-- Opening Marker --

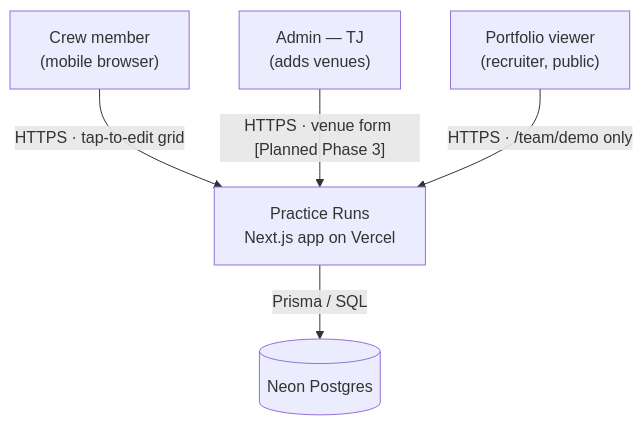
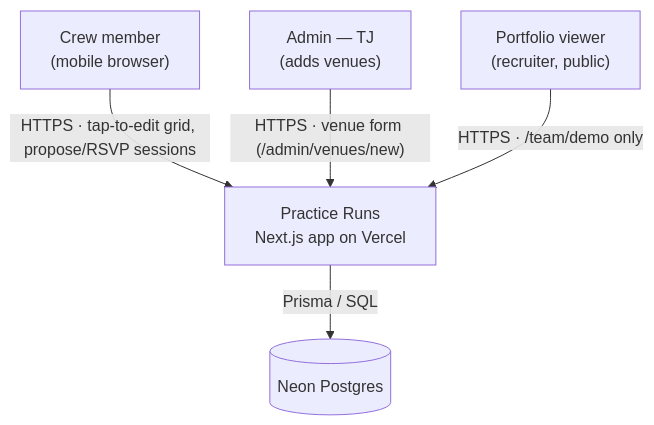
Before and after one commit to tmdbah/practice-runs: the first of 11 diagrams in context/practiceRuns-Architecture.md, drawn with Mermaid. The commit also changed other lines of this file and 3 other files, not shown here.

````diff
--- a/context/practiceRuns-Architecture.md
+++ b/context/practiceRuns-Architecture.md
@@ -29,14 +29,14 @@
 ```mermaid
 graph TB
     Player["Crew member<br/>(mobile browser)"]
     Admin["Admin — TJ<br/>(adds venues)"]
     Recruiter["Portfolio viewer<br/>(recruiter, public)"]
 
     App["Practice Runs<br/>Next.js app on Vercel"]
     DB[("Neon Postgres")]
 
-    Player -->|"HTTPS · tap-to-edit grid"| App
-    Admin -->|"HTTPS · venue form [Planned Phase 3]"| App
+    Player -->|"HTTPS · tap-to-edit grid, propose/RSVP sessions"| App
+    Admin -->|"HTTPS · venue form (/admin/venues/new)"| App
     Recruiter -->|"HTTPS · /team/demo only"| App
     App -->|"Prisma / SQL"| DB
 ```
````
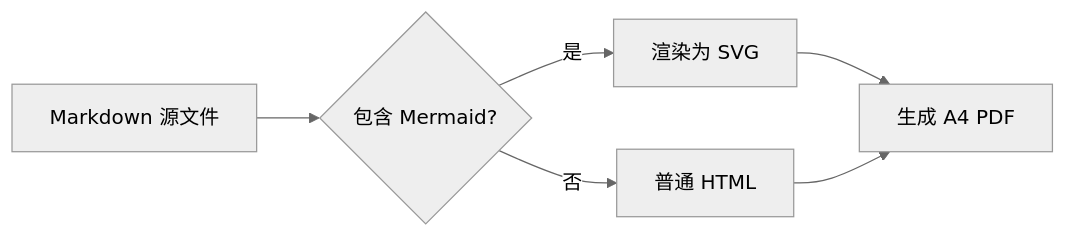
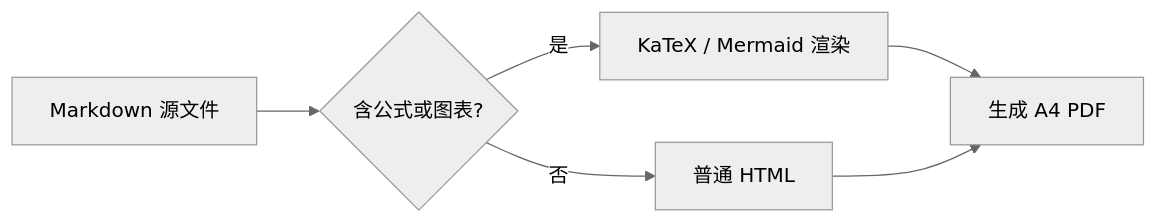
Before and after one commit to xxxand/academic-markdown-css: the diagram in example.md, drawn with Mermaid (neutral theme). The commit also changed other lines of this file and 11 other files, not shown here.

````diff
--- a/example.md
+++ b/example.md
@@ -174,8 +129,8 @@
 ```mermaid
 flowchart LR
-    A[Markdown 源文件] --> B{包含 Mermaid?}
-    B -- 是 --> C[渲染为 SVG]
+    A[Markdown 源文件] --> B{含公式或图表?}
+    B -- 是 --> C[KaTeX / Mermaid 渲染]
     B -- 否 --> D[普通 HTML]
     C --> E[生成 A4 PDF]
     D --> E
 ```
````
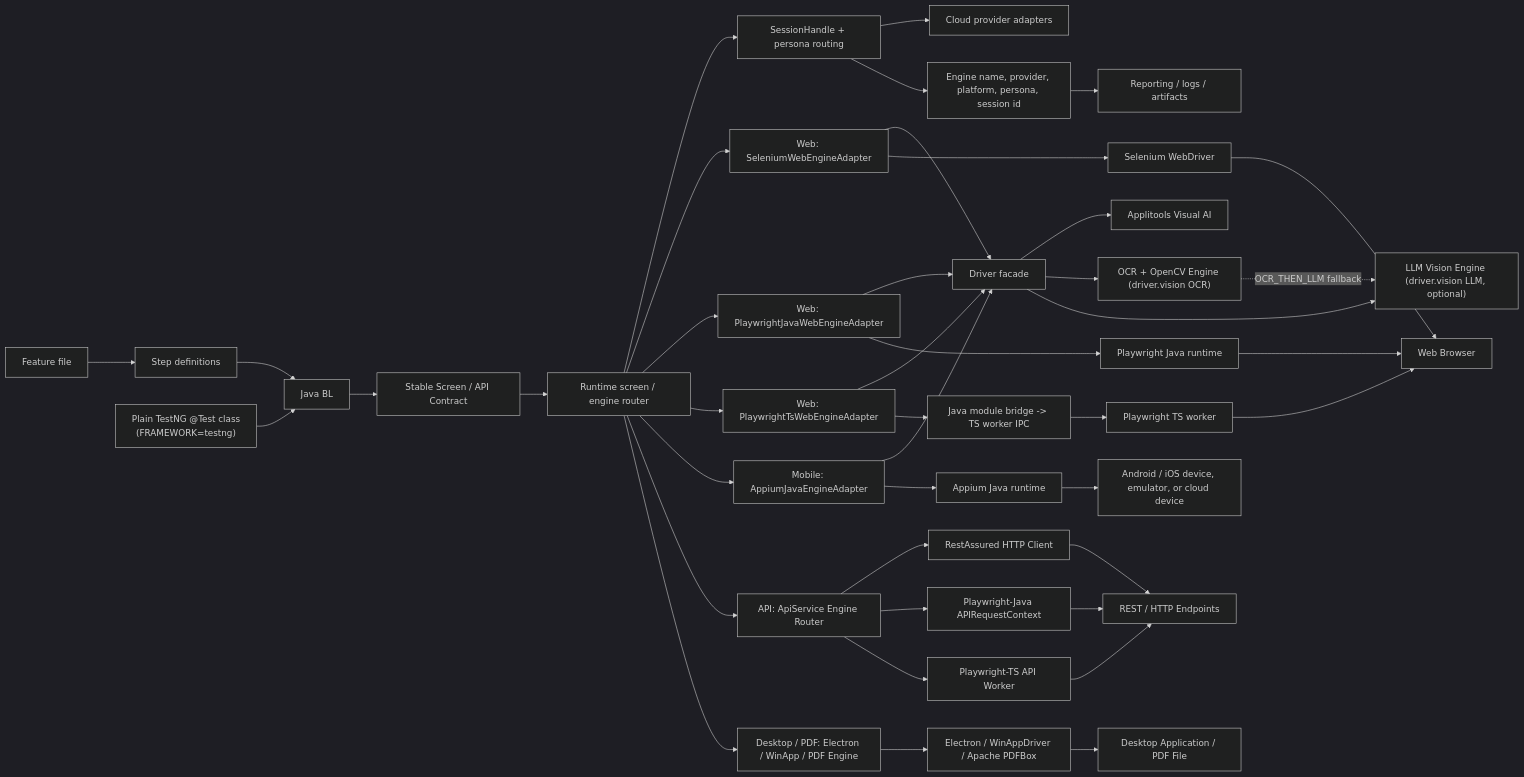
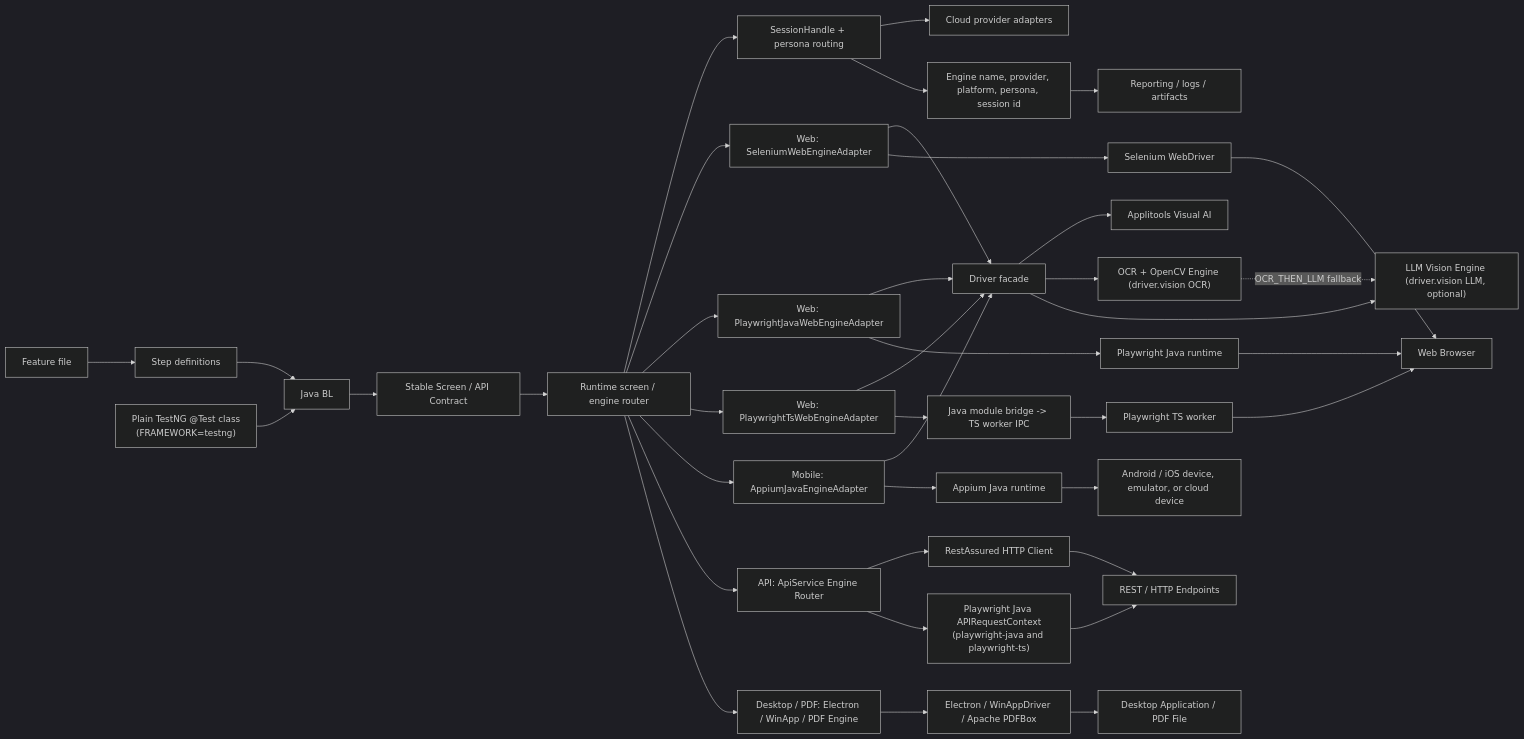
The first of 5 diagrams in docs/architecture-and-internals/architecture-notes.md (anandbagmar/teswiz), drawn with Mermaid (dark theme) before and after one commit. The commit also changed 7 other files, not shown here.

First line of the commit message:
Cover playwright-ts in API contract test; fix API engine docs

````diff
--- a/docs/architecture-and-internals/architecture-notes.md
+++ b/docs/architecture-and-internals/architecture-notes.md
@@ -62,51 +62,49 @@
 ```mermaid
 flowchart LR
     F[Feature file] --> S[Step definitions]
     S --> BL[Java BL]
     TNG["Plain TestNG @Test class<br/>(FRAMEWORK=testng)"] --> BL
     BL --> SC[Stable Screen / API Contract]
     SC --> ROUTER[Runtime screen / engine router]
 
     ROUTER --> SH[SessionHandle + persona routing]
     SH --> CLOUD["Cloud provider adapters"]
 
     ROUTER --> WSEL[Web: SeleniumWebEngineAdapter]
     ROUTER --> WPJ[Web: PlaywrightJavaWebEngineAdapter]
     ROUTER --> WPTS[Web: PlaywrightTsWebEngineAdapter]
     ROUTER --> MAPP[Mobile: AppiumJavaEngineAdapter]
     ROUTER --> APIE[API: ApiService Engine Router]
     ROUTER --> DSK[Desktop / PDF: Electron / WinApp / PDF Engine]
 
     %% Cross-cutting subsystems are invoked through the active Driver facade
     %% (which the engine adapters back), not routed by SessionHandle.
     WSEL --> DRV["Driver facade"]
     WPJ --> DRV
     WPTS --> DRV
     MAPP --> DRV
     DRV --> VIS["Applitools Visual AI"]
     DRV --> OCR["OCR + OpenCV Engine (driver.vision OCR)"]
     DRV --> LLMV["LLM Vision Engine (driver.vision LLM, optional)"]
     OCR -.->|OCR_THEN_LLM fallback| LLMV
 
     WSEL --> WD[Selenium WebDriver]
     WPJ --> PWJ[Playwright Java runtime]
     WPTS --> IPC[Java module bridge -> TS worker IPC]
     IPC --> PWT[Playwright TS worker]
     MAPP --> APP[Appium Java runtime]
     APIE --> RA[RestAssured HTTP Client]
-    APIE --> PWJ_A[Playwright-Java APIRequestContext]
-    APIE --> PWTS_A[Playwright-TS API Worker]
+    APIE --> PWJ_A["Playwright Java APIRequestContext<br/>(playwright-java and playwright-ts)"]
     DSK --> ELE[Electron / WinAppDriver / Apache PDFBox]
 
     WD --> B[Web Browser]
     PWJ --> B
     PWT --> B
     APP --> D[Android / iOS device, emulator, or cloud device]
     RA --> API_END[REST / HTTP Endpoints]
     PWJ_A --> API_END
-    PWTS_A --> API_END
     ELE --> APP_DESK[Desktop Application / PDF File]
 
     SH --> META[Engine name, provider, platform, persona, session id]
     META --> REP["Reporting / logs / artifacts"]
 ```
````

-- Closing Marker --
-- Opening Marker --

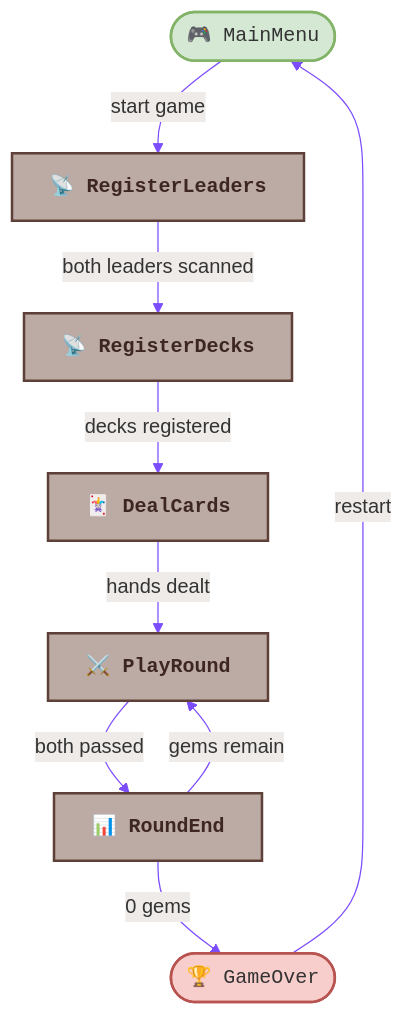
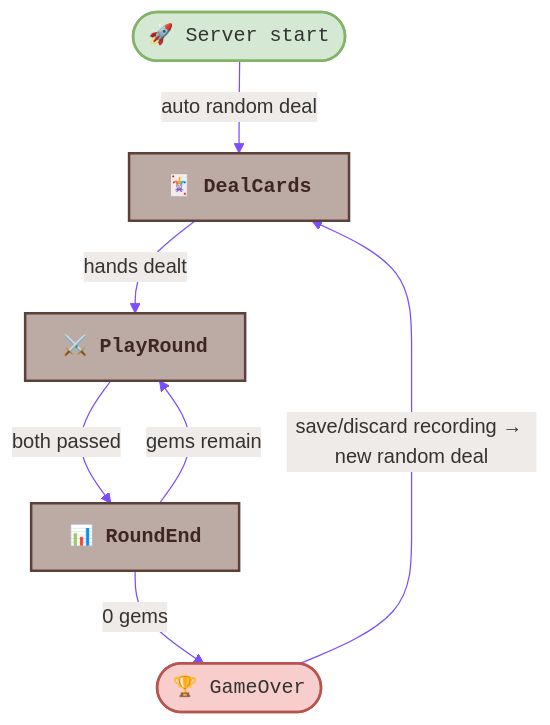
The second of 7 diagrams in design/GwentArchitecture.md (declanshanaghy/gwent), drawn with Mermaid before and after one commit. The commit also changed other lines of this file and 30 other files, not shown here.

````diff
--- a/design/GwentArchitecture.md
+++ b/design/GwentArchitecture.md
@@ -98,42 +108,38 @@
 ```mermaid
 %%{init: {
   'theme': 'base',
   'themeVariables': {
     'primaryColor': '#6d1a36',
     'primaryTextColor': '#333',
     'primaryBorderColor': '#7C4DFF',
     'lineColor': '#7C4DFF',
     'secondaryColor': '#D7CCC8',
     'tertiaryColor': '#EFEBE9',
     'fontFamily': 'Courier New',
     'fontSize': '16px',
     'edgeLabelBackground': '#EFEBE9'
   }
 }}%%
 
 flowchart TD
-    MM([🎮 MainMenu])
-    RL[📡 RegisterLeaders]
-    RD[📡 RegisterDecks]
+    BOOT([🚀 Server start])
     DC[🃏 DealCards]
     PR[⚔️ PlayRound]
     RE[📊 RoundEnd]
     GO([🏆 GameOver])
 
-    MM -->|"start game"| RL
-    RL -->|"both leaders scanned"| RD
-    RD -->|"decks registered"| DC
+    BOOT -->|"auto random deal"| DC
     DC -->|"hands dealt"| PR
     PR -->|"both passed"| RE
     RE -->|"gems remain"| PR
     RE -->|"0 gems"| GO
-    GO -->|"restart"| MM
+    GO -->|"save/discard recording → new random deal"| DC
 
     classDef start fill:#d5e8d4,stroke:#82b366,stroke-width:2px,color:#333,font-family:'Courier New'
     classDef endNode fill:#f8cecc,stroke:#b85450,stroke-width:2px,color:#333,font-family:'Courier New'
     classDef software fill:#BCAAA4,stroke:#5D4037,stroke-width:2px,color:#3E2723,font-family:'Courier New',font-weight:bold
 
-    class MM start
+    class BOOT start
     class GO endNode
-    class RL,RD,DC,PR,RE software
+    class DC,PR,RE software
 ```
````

-- Closing Marker --

[Work to be completed] Your reply is to be the number of lines above in which the word "HTTPS" appears, and nothing else.

[Solution] 5